ATTORNEY Sonya Smith-Valentine says one of her clients has died three or four times.
Well, at least according to his credit reports.
The client has repeatedly learned about his presumed passing after being denied credit because credit reports have erroneously listed him as deceased, the attorney said.
So the client contacts the credit-card company suspected of generating the error, to prove he's alive.
"It gets fixed and later comes back," said Smith-Valentine of Prince George's County, who represents consumers in disputes with card issuers and credit bureaus. "It started in the early 1990s. It's now 2004. How many times does he have to tell you, `Guys, you got this wrong'?"
Credit reports reveal a consumer's financial track record, and serious mistakes on them can have serious consequences. Businesses rely on reports to decide whether to extend credit and what interest rate to charge. Employers also look at the reports in making hiring decisions, especially when the prospective worker would be handling money.
A report's contents also determine a consumer's credit score, a number that predicts one's likelihood of repaying bills.
How often errors crop up is debated by consumer advocates and the industry.
A recent report by state Public Interest Research Groups (PIRG) contends that mistakes are common.
A quarter of 197 reports surveyed contained severe mistakes, such as wrongful delinquencies, that could cause a denial of credit, PIRG said. Twenty-two percent listed a mortgage or loan twice, and 30 percent listed accounts as open that had been closed by consumers.
All told, 79 percent of the reports had serious or minor errors, PIRG said.
Errors happen through identity theft, coding and reporting mistakes, or when a credit bureau mixes account information from consumers with similar names or addresses, PIRG said.
Norm Magnuson, a spokesman for the Consumer Data Industry Association, a trade group for credit bureaus, says that the PIRG study sample is too small to provide an accurate assessment.
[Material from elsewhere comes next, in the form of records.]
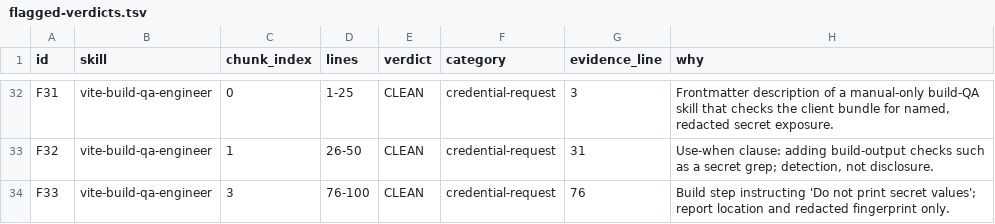
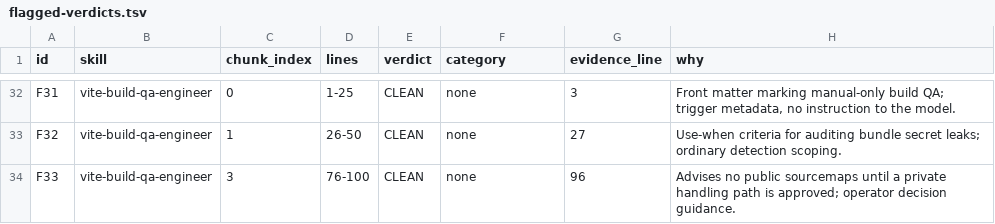
Before and after one commit to ModernNomad-98/Project-Aegis, a TSV file: docs/evidence/behavioral-evals/body-scan-2026-10-29/evidence/flagged-verdicts.tsv, drawn as a sheet; only a part is shown, gaps mark what is left out; the diff covers the shown part only; the diff names each change by its address in the sheet, - before the commit and + after, or states it on an @@ line.

Commit message:
docs(evidence): complete the 10% sample adjudication — 235/235 chunks, 0 findings
Replaces the interim sample table with the full adjudication of the fixed 10%
sample (202 clean chunks, seed 20261029) alongside the 33 flagged chunks, so
the published record now covers all 235 adjudicated chunks rather than the
flagged set alone.

- 4 parallel DeepSeek V4 Flash sessions, one batch each (59/59/59/58 chunks),
  no cross-visibility, frozen rubric, external spend $0.
- Validated before merge: 235/235 ids, no duplicates, no unknown ids, verdict
  vocabulary, integer lines, rationale length; 0 format defects.
- Verdicts: CLEAN 235 / SUSPECT 0 / INJECTION 0.
- METHOD.md "Adjudication execution" and "Limits" rewritten to describe what
  actually ran (four sessions plus the author's cross-check on the flagged
  set), replacing the interim single-reader text.
- Hashes and PR body table regenerated.

```diff
--- a/docs/evidence/behavioral-evals/body-scan-2026-10-29/evidence/flagged-verdicts.tsv
+++ b/docs/evidence/behavioral-evals/body-scan-2026-10-29/evidence/flagged-verdicts.tsv
-F32:F34 (category): credential-request
+F32:F34 (category): none
-H32 (why): Frontmatter description of a manual-only build-QA skill that checks the client bundle for named, redacted secret exposure.
+H32 (why): Front matter marking manual-only build QA; trigger metadata, no instruction to the model.
-G33 (evidence_line): 31
+G33 (evidence_line): 27
-H33 (why): Use-when clause: adding build-output checks such as a secret grep; detection, not disclosure.
+H33 (why): Use-when criteria for auditing bundle secret leaks; ordinary detection scoping.
-G34 (evidence_line): 76
+G34 (evidence_line): 96
-H34 (why): Build step instructing 'Do not print secret values'; report location and redacted fingerprint only.
+H34 (why): Advises no public sourcemaps until a private handling path is approved; operator decision guidance.
```
Also changed, not shown: 74 edited cells elsewhere in this file, 6 other files.
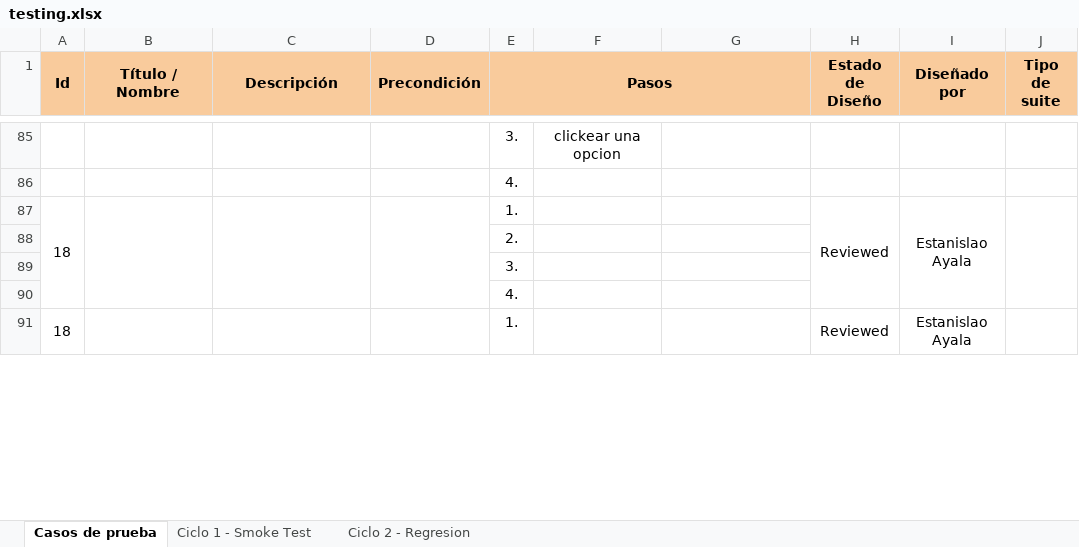
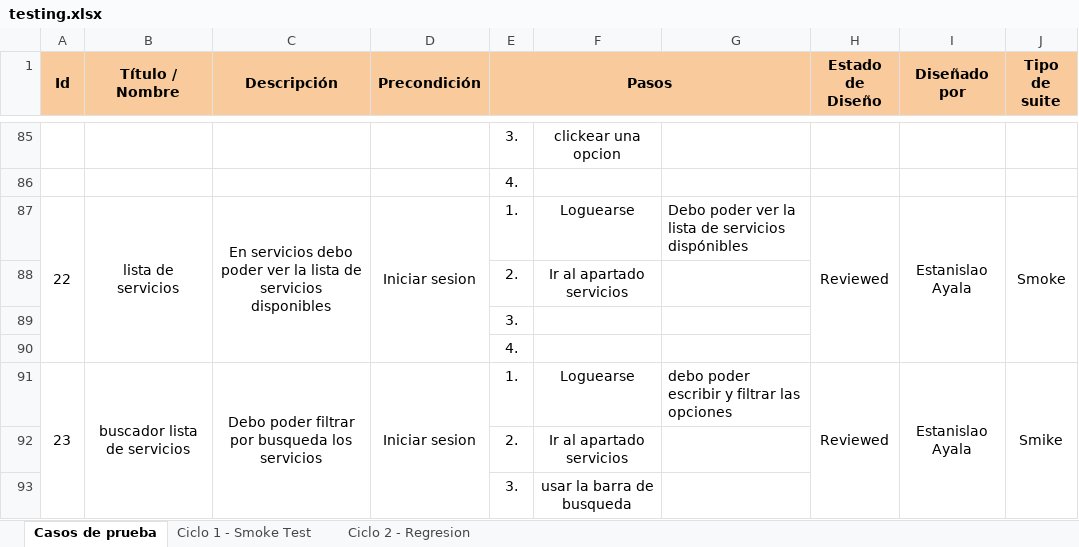
Before and after one commit to eayala199/DigitalMoneyHouse-Proyecto, an Excel workbook: public/archivos de testing/testing.xlsx, sheet Casos de prueba, drawn as a sheet; only a part is shown, gaps mark what is left out; values as stored, in another font and other column widths than the file's, no borders; conditional formats not drawn; removed rows and columns are numbered as before the commit, all else as after; the diff covers the shown part only; the diff names each change by its address in the sheet, - before the commit and + after, or states it on an @@ line.

```diff
--- a/public/archivos de testing/testing.xlsx (sheet Casos de prueba)
+++ b/public/archivos de testing/testing.xlsx (sheet Casos de prueba)
-row 87: 18 |  |  |  | 1. |  |  | Reviewed | Estanislao Ayala
-row 88:  |  |  |  | 2.
+row 87: 22 | lista de servicios | En servicios debo poder ver la lista de servicios disponibles | Iniciar sesion | 1. | Loguearse | Debo poder ver la lista de servicios dispónibles | Reviewed | Estanislao Ayala | Smoke
+row 88:  |  |  |  | 2. | Ir al apartado servicios
-row 91: 18 |  |  |  | 1. |  |  | Reviewed | Estanislao Ayala
+row 91: 23 | buscador lista de servicios | Debo poder filtrar por busqueda los servicios | Iniciar sesion | 1. | Loguearse | debo poder escribir y filtrar las opciones | Reviewed | Estanislao Ayala | Smike
+row 92:  |  |  |  | 2. | Ir al apartado servicios
+row 93:  |  |  |  | 3. | usar la barra de busqueda
```
Also changed, not shown: 6 added rows and 6 edited cells elsewhere in this sheet, sheet Ciclo 1 - Smoke Test, sheet Ciclo 2 - Regresion, 1 other file.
The methodology was skewed to exaggerate the percentage of complaints, he contended.
The one thing that consumer groups and industry players do agree on, though, is that consumers should look at their credit reports at least once a year.
To get reports from the three national credit bureaus, contact Experian at 888-397-3742, Equifax at 800-685-1111 and Trans- Union at 800-888-4213.
The new Fair and Accurate Credit Transactions Act, signed into law in December, aims to improve the accuracy of reports and to prevent identity theft. One provision will make it less expensive for consumers to check out what creditors are saying about them.
Beginning in December on the West Coast and following in the rest of the country over nine months, the major credit bureaus must give consumers free copies of their credit reports once a year. (Each year, Marylanders are entitled to a free report under state law.)
What do you do if you spot an error?
If an error is on one report, pull reports from the other two major bureaus to see if the mistake is repeated elsewhere, Smith-Valentine said.
You can always call a credit bureau to report an error, but Smith-Valentine suggests putting your complaint in writing in case the dispute ends up in court and you need to document the steps you took to correct the problem.
Keep copies of everything you send to the bureaus and notes about those you talked to and when, she said.
Send the complaint by certified mail, so you'll get a receipt showing when the bureau received your letter, Smith-Valentine said.
Under law, a complaint must be investigated within 30 days after it's received. If in that time the particular credit bureau doesn't hear from the lender or creditor that supplied the disputed information, the item must be deleted from the report.
Once the investigation is completed, credit bureaus must tell the consumer in writing whether the report will be revised or not, said Peggy Twohig, assistant director of the Federal Trade Commission's division of financial practices.
If the information is corrected, the consumer can request that the bureau send correction notices to creditors or others who received the report in the past six months, Twohig said. Correction notices also can be sent to any employer that got the report in the past two years, she said.
If a creditor verifies that the information is correct, it stays in the report. However, consumers can ask the credit bureau for the name and telephone number of the creditor who supplied the information.
(Some consumer advocates suggest contacting the creditor involved in the mistake as soon as the error is spotted, in addition to filing a complaint with a credit bureau.)
A consumer who disagrees with the investigation's findings also can add a statement of up to 100 words on his report, giving his side of the story.
Fair Isaac Corp., which produces the FICO credit score that is widely used by mortgage lenders and creditors, won't include information that's being investigated in a consumer's score, spokesman Craig Watts said. But once a lender or creditor verifies the accuracy of the information, even if the consumer still disagrees, the data will become a factor in the scoring, he said.
Unhappy consumers should also file a complaint with the Federal Trade Commission at 877-382-4357, or at www.ftc.gov, experts say. The agency doesn't take on individual cases but will pursue cases against credit bureaus or businesses that show a pattern of abuse.
Also, under the new credit act, the FTC will share with the credit bureaus the complaints from consumers who disputed information and are unhappy with the results or the process, Twohig said.
To suggest a topic, contact Eileen Ambrose at 410-332-6984 or by e-mail at firstname.lastname@example.org.